» What you need to do
Return the listing below unchanged, minus its pictures.

» Data to process
::::::::::

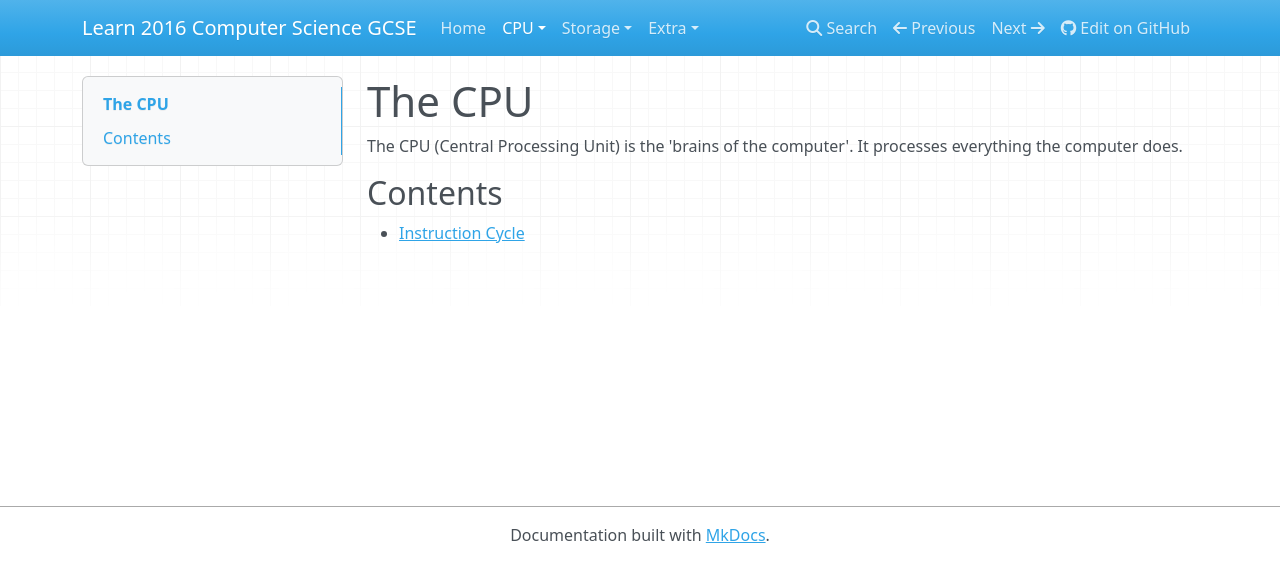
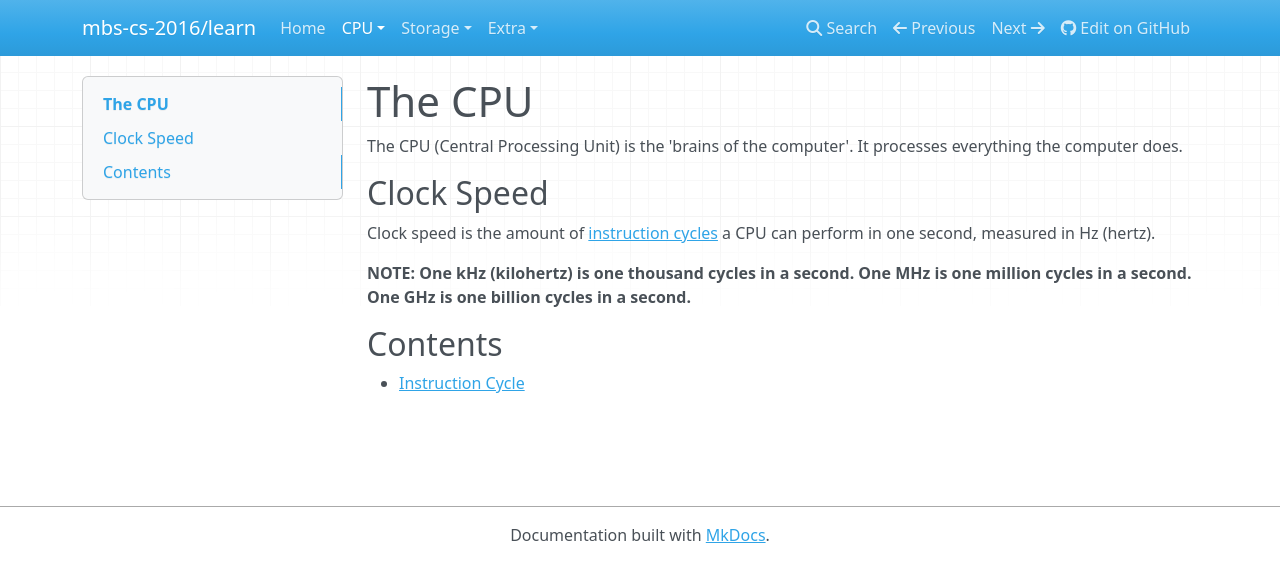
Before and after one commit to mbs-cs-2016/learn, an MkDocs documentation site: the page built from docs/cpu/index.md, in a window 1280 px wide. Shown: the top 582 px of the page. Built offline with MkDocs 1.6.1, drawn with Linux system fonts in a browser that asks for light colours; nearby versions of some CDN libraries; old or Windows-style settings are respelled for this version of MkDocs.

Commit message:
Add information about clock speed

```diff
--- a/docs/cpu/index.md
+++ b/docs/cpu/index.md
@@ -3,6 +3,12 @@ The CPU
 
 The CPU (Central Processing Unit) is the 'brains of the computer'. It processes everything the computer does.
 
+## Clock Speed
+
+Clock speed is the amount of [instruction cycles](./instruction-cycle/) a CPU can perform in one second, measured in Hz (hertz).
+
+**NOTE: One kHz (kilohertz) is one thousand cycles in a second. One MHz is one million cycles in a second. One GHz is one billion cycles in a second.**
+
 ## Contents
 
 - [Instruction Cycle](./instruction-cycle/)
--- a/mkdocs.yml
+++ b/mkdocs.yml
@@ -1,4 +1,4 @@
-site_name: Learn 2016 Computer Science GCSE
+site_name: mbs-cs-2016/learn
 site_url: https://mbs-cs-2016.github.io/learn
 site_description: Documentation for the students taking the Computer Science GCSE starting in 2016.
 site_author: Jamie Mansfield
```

::::::::::

» Answer for this exercise
Before and after one commit to mbs-cs-2016/learn, an MkDocs documentation site: the page built from docs/cpu/index.md, in a window 1280 px wide. Shown: the top 582 px of the page. Built offline with MkDocs 1.6.1, drawn with Linux system fonts in a browser that asks for light colours; nearby versions of some CDN libraries; old or Windows-style settings are respelled for this version of MkDocs.

Commit message:
Add information about clock speed

```diff
--- a/docs/cpu/index.md
+++ b/docs/cpu/index.md
@@ -3,6 +3,12 @@ The CPU
 
 The CPU (Central Processing Unit) is the 'brains of the computer'. It processes everything the computer does.
 
+## Clock Speed
+
+Clock speed is the amount of [instruction cycles](./instruction-cycle/) a CPU can perform in one second, measured in Hz (hertz).
+
+**NOTE: One kHz (kilohertz) is one thousand cycles in a second. One MHz is one million cycles in a second. One GHz is one billion cycles in a second.**
+
 ## Contents
 
 - [Instruction Cycle](./instruction-cycle/)
--- a/mkdocs.yml
+++ b/mkdocs.yml
@@ -1,4 +1,4 @@
-site_name: Learn 2016 Computer Science GCSE
+site_name: mbs-cs-2016/learn
 site_url: https://mbs-cs-2016.github.io/learn
 site_description: Documentation for the students taking the Computer Science GCSE starting in 2016.
 site_author: Jamie Mansfield
```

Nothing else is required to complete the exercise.